The Growth of Managed Products Industry and the Need for Scalable Tools to Sort the Universe
What's new, and how Morningstar is pitching into it.
Product innovation in the managed products industry is roaring. Since 2002, more than 3,000 share classes are incepted each month. Product supply continues to expand. Total managed products outstanding crossed 700,000 in 2021. With a 10-year annual growth rate of 11%, the industry is on pace to surpass 1 million products in three years and 2 million products in 10 years.
Growth drivers come from three groups: innovations in distribution, long-term secular trends, and recent disruptions. As a ratings provider, Morningstar has evolved and extended its methodologies to meet these challenges.
Product innovation is shifting away from traditional open-end fund vehicles. In the clash between open-end funds and exchange-traded funds, new product launches are favoring ETFs. Open-end launches have been relatively flat in the United States over the last five years, but ETFs have more than doubled to 459 in 2021.
In the target-date space, collective investment trusts are becoming the plan sponsor’s preferred vehicle. CITs are on pace to overtake mutual funds by assets under management in the coming years. In 2021, CITs accounted for 86% of target-date strategy net inflows and now make up 45% of total target-date strategy assets, up from 32% five years ago.
Finally, model portfolios are surging in availability. The number of model portfolios reported to Morningstar has more than doubled since 2020, with now more than 2,100 models reported by asset managers and third-party strategists. Allocation models have multiplied so fast they now outnumber allocation mutual funds.
Between fund launches and repurposed funds, a large number of new sustainable funds—those that seek to deliver competitive financial results, while also driving positive environmental, social, and corporate governance outcomes—came to market, and these funds offered greater variety than seen before in terms of their approaches to sustainable investing.
Product development remained strong through 2021, with more than 200 new sustainable fund launches globally each quarter. The number of sustainable open-end and exchange-traded funds available to U.S. investors increased to 534 in 2021, up 36% from 2020. Matching the high set in 2020, 26 existing funds in the U.S. adopted sustainable mandates in 2021. At the end of the year, repurposed funds accounted for 12% of assets in sustainable funds.

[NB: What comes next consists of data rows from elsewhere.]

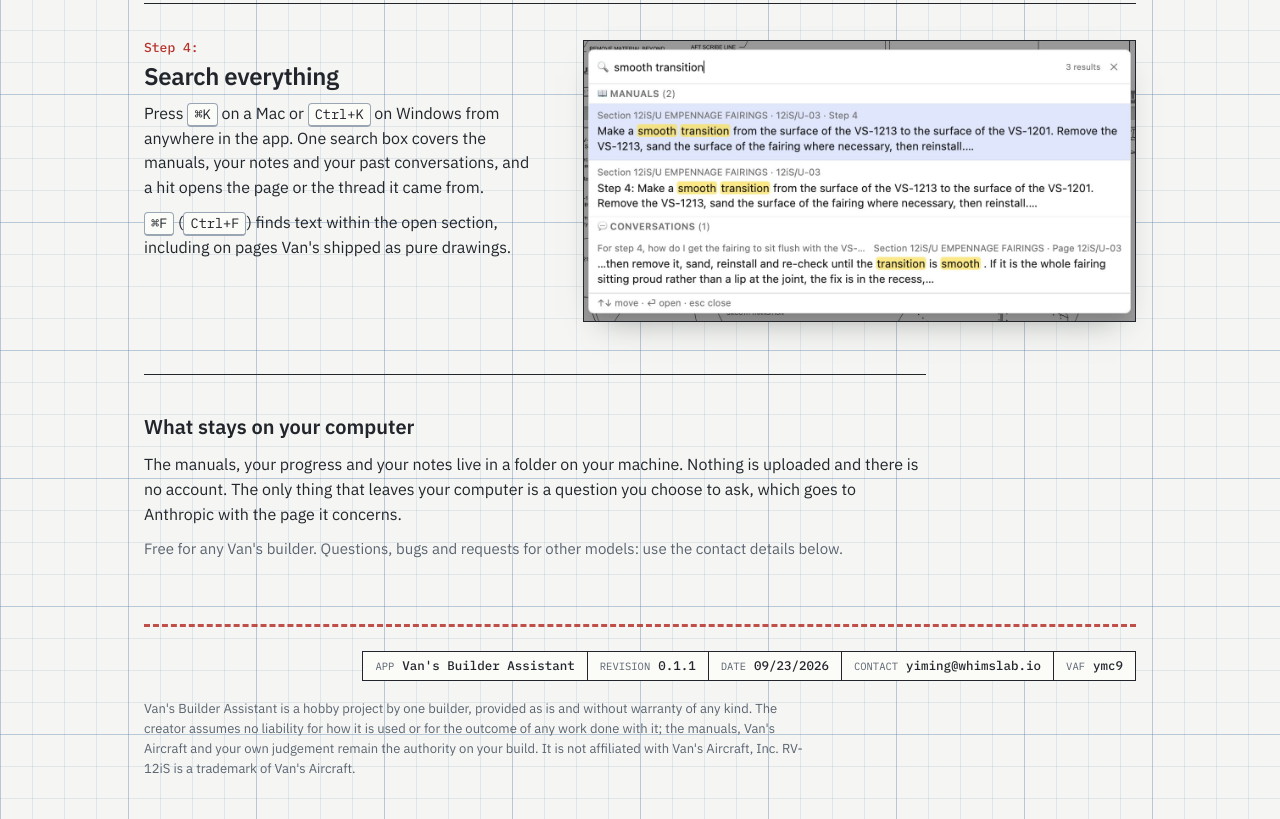
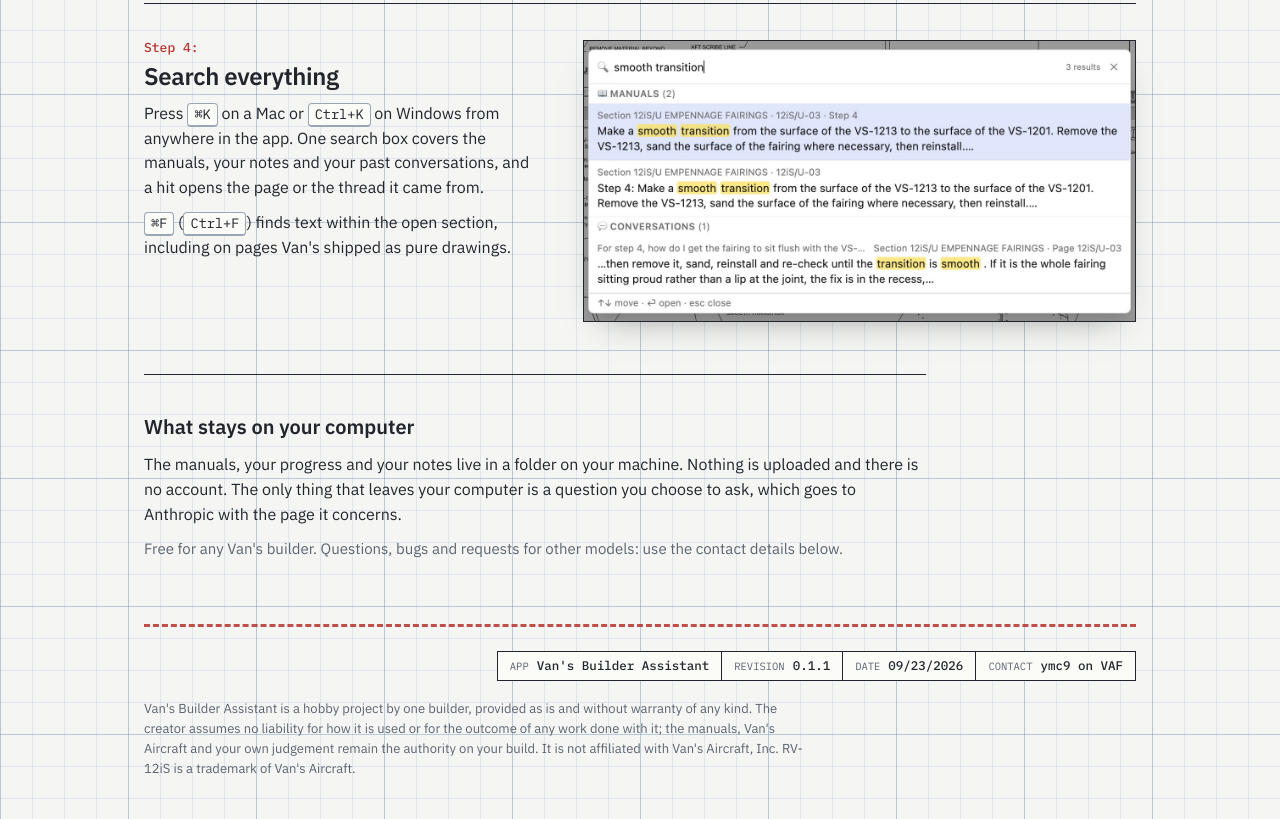
Before and after one commit to ymc9/vba-release, a plain HTML site: page docs/index.html in a window 1280 px wide. Shown: the part 3234-4053 px from the top of the page. Drawn offline with Linux system fonts and the light colour scheme; no server answers.

Commit message:
Contact: VAF only

```diff
--- a/docs/index.html
+++ b/docs/index.html
@@ -283,8 +283,7 @@
       <div><span>APP</span><b>Van's Builder Assistant</b></div>
       <div><span>REVISION</span><b id="tb-rev">0.1.1</b></div>
       <div><span>DATE</span><b id="tb-date">09/23/2026</b></div>
-      <div><span>CONTACT</span><b><a href="mailto:yiming@whimslab.io">yiming@whimslab.io</a></b></div>
-      <div><span>VAF</span><b><a href="https://vansairforce.net/members/ymc9.37658/">ymc9</a></b></div>
+      <div><span>CONTACT</span><b><a href="https://vansairforce.net/members/ymc9.37658/">ymc9 on VAF</a></b></div>
     </div>
     <p class="foot">Van's Builder Assistant is a hobby project by one builder, provided as is and without warranty of any kind. The creator assumes no liability for how it is used or for the outcome of any work done with it; the manuals, Van's Aircraft and your own judgement remain the authority on your build. It is not affiliated with Van's Aircraft, Inc. RV-12iS is a trademark of Van's Aircraft.</p>
   </footer>
```
Also changed, not shown: 1 other file.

Investor interest in thematic funds—those that harness secular growth themes such as artificial intelligence—has increased in recent years. In the trailing two years to the end of 2021, assets under management in these funds grew nearly threefold to USD 806 billion worldwide. This represented 2.7% of all assets invested in equity funds globally, up from 0.8% 10 years ago. The number of thematic funds has multiplied: 589 new thematic funds debuted globally in 2021, more than double the previous record of 271 new launches in 2020. Europe is the largest market for thematic funds, accounting for 55% of global thematic fund assets. From digital economy to Generation Z, thematic funds have a wide range and so provide variation in a portfolio. New themes launch each year, or existing themes morph focus. To stay on top of these trends, our research department and ratings need to be nimble.
For ratings providers like Morningstar, the three trends create two pressure points: scale and nimbleness. Our challenge is to rate products quickly to keep up with the pace of the industry’s growth, ensure breadth of coverage, and maintain the ability to rate products with more-varied anatomies.
Morningstar’s forward-looking ratings have expanded to meet the need. Over the past five years, their coverage has grown 63% annually. Today, 57% of total products outstanding receive a forward-looking rating, which represents 89% of AUM.
With the launch of the Morningstar Quantitative Rating in 2017, Morningstar now provides a forward-looking assessment on every fund in our coverage universe after one month of history. Investors don’t have to wait for a fund to rack up a three-year track record to earn a star rating or accumulate enough assets to warrant attention. Morningstar provides an objective measure almost immediately upon fund launch. Our forward-looking rating systems, the Morningstar Analyst Rating and Morningstar Quantitative Rating, now surpass the coverage of the past-performance-based, quantitatively derived Morningstar Rating for funds—the star rating.
There is a gap to close in terms of total products with forward-looking ratings, and Morningstar is prioritizing the remaining markets for coverage.
- source: Morningstar Analysts
Morningstar uses algorithms and humans where they add the most value—in line with behavioral research on humans and algorithms. All of our forward-looking ratings will be a hybrid of human and machine to produce the best ratings possible.
Morningstar’s Quantitative Rating system is built to learn how analysts rate their funds. In many cases, the algorithm does not have to learn or think—it is told the answer. The system leverages what our analysts know and applies their decisions to uncovered products through extensive mapping logic. For example, if our manager research team has a view about a firm’s Parent Pillar, it is extended to all products at that firm. Our system applies similar mappings through information about management teams, strategy mappings, or passive benchmarks. An analyst covering one fund does not make an isolated decision; their People, Process, and Parent assessments are leveraged and extended to cover a larger universe.
As a result, we can deploy analysts to cover funds with the largest impact where they can add the most value—the largest impact where they can add the most value—and leave the algorithm to cover the rest.